The Parliamentary and Health Service Ombudsman (PHSO) is the complaint handler of last resort for individuals who have complaints about public services provided by UK Government Departments and the NHS in England. The Ombudsman is independent of the Government, and is accountable to Parliament through the Public Administration and Constitutional Affairs Committee.
The PHSO is in the middle of a period of significant change. The current Ombudsman, Rob Behrens, took up his role in April 2017 following the resignation of his predecessor. The organisation is required to make a 24% real terms reduction in its spending over the next two years. The PHSO needs mechanisms that provide robust external assurance of its value for money and its impact on improving public services, especially if it wants to argue for increased funding in the future.
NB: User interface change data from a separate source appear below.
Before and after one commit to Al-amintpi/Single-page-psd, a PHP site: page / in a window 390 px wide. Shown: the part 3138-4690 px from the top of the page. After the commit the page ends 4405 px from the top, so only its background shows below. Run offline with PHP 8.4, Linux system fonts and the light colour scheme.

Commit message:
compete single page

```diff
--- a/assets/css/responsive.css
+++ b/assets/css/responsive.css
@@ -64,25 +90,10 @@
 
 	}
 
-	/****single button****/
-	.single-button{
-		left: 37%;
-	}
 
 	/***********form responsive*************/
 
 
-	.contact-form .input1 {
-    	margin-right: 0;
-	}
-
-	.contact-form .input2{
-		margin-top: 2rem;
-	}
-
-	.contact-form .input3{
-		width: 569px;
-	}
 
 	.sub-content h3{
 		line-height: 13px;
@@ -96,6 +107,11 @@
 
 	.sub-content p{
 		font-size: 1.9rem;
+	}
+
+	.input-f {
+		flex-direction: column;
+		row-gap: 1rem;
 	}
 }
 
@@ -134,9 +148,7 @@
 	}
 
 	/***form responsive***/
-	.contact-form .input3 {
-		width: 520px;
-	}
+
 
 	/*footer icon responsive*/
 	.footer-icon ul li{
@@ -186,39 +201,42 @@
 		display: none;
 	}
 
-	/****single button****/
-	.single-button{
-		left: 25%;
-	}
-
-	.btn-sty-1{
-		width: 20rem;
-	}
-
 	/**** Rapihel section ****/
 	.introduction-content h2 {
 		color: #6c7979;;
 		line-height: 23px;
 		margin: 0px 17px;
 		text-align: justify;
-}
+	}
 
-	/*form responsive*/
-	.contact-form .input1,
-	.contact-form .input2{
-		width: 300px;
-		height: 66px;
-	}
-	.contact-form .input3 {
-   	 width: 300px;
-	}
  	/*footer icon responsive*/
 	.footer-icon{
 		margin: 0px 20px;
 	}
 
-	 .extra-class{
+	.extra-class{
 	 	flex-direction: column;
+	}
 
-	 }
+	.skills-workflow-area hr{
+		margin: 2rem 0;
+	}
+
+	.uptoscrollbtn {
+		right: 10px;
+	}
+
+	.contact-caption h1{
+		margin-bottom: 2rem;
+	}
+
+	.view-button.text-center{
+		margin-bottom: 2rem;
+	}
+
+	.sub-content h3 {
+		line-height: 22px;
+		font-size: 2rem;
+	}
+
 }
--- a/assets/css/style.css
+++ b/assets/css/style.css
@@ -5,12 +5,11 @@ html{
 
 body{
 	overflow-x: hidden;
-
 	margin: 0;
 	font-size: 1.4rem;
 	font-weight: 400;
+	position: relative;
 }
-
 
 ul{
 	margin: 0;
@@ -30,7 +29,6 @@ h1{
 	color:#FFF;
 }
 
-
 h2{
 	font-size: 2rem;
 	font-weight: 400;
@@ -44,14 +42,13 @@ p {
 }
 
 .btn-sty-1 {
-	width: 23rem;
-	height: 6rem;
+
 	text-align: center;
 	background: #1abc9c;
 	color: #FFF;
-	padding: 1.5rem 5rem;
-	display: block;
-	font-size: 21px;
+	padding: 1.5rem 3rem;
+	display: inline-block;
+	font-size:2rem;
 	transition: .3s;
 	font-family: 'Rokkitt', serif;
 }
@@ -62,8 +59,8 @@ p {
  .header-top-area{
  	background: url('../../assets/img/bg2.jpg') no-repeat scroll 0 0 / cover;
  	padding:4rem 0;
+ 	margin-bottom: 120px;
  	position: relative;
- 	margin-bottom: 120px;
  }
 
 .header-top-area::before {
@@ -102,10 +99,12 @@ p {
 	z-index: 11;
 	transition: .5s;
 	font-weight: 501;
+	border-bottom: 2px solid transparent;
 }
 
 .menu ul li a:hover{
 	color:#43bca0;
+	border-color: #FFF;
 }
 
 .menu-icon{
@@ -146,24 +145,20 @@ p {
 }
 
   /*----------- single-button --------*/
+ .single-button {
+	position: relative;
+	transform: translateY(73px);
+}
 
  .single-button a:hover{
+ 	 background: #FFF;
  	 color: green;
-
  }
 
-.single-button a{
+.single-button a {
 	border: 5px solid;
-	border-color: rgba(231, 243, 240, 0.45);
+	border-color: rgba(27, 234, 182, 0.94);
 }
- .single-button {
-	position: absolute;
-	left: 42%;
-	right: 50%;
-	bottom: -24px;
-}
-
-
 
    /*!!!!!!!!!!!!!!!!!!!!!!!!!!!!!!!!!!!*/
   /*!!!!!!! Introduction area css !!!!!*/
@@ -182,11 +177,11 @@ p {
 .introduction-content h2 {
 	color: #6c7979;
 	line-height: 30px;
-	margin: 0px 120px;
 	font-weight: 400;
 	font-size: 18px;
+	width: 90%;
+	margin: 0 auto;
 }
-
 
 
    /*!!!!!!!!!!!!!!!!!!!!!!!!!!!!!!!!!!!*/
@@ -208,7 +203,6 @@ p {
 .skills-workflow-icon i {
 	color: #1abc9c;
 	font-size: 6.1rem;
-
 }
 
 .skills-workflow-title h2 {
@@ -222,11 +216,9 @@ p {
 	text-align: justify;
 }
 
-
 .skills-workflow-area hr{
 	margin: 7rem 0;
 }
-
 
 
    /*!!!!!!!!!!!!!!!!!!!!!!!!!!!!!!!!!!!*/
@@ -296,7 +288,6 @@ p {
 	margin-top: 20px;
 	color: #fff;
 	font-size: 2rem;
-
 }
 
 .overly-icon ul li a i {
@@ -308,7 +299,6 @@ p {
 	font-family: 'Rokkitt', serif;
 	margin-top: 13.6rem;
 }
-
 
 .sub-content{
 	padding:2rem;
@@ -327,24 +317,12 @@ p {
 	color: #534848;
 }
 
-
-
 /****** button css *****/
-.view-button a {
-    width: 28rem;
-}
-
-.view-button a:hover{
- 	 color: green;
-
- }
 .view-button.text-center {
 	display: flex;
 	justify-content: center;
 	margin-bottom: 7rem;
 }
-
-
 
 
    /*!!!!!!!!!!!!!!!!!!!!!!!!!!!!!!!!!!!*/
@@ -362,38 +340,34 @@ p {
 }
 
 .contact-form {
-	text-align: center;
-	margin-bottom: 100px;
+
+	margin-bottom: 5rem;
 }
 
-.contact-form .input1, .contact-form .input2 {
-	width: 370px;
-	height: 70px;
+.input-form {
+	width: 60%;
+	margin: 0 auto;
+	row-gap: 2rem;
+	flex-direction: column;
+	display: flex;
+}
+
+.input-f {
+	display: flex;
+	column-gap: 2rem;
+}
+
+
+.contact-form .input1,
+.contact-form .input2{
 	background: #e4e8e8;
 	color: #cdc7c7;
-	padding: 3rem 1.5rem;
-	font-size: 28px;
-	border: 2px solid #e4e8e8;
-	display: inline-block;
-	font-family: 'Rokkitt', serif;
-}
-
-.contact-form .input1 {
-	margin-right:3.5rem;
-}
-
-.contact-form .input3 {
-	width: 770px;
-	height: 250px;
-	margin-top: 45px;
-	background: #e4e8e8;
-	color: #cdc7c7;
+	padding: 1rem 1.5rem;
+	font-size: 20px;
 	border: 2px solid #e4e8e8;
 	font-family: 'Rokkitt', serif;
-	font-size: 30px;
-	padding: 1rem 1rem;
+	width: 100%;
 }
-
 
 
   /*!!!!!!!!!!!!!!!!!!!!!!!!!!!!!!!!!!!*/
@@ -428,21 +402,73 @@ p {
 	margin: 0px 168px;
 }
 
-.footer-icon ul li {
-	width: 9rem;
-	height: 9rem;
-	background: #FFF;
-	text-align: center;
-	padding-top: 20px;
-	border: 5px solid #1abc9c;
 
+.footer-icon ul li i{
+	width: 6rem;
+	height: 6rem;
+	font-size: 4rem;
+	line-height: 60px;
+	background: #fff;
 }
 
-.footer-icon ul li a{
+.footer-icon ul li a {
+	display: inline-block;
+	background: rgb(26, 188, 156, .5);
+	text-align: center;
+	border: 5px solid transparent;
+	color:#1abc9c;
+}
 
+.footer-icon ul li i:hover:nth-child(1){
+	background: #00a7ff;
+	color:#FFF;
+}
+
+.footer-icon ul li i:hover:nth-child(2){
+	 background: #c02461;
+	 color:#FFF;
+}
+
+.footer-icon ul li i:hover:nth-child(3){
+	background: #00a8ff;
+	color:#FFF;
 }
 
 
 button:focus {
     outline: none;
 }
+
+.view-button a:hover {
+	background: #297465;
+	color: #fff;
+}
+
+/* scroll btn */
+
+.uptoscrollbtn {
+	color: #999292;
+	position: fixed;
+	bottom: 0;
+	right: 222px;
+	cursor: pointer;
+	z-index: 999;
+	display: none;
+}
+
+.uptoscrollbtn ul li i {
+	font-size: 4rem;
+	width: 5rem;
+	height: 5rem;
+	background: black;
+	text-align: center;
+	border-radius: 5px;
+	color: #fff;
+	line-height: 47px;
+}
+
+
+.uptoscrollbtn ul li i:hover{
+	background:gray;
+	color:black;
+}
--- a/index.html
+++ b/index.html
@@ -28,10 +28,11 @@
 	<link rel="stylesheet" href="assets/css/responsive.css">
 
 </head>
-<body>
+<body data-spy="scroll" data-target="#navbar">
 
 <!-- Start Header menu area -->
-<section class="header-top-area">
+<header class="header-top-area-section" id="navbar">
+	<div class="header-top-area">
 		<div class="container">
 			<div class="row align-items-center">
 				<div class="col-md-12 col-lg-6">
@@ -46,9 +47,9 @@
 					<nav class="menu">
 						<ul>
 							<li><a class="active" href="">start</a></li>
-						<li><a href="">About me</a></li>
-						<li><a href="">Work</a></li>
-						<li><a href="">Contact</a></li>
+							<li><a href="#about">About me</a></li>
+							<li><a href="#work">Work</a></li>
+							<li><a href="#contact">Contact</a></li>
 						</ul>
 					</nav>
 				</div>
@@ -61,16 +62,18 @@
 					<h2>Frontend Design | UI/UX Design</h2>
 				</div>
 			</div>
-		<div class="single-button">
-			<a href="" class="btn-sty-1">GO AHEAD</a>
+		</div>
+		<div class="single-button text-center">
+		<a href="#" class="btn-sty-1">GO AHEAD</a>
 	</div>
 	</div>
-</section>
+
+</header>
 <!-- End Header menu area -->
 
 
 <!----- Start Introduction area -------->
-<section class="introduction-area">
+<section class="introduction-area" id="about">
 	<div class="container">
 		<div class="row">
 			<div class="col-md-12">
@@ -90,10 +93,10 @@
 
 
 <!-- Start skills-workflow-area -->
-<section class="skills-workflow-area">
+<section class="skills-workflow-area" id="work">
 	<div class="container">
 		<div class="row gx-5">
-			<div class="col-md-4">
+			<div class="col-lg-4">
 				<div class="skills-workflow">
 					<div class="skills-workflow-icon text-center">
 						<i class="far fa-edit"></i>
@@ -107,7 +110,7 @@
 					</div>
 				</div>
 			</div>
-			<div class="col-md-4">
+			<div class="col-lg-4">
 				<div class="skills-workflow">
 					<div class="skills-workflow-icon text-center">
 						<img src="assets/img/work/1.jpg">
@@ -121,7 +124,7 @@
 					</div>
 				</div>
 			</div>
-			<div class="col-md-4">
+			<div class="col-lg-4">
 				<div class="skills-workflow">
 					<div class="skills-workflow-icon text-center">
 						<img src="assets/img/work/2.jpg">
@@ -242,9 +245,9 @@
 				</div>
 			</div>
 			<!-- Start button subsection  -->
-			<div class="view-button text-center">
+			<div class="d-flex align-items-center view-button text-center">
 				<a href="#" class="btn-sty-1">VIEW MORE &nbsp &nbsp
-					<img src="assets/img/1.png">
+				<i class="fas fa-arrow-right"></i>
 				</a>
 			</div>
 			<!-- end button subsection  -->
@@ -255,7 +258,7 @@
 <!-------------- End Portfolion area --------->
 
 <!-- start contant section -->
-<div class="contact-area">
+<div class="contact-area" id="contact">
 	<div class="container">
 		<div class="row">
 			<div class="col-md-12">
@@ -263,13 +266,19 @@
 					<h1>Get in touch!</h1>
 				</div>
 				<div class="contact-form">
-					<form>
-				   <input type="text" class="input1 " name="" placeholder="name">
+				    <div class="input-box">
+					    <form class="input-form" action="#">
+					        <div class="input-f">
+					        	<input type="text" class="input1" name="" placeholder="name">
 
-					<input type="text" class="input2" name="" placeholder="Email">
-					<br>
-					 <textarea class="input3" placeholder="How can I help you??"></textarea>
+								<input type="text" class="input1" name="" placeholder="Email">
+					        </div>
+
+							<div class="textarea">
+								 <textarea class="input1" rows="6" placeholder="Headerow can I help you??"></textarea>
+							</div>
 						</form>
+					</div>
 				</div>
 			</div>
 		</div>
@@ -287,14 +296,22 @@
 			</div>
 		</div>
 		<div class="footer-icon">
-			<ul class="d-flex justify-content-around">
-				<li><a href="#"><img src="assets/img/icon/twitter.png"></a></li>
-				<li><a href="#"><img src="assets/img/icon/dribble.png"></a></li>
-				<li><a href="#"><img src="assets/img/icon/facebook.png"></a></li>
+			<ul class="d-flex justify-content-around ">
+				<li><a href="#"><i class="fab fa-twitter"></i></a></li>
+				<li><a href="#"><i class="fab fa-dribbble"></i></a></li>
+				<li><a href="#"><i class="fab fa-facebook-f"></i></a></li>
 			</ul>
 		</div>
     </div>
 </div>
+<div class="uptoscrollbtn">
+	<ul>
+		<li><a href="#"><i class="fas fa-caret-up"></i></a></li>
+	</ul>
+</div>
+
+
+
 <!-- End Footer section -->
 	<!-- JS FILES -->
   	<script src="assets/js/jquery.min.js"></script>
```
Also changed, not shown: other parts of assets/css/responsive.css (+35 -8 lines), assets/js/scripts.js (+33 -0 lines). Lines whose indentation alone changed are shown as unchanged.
The PHSO’s performance in handling complaints has been repeatedly criticised in recent years. The time taken to complete investigations has improved but was described to us as simply unacceptable by its Chief Executive Amanda Campbell. Mr Behrens has made restoring public trust in the Ombudsman one of his priorities. We welcome the introduction of the PHSO’s new service charter, which includes systematic monitoring of complainants’ views, and its new strategic plan. We will hold the Ombudsman to account for delivering the latter.
The legislation underpinning the PHSO is over fifty years old, and prevents it adopting modern corporate governance arrangements. The Government published draft legislation in 2016 that would merge PHSO with the Local Government and Social Care Ombudsman, and modernise its governance. We conclude that the Government should provide clarity about whether it intends to introduce the legislation, and on what timetable, to allow the PHSO to plan effectively.
Eighty-eight per cent of the PHSO’s casework in 2016–17 related to the NHS. The capacity of local complaint handling in the NHS therefore has a substantial impact on the PHSO, as well as on the individual complainants. NHS complaints handling has been the subject of repeated criticism by ourselves and the Health Committee. PHSO has committed to sharing its best practice and developing training for local complaints handlers. However, substantive change will need leadership from the NHS and Department of Health and Social Care. The establishment of the Health Safety Investigation Branch, on the recommendation of our predecessor Committee, is a necessary but not sufficient step to achieve this. It is vital that the draft Health Services Safety Investigation Bill, which will provide statutory underpinning for the new system’ receives pre-legislative scrutiny at the earliest opportunity so momentum is maintained.
There are also a small number of ‘historic cases’ relating to the NHS where it appears injustice remains but that it would not be appropriate for the PHSO to investigate, or in some cases re-investigate. The Government should instead develop a proportionate, time limited, mechanism to independently investigate and address those cases where legitimate questions or grievances remain.
24 April 2018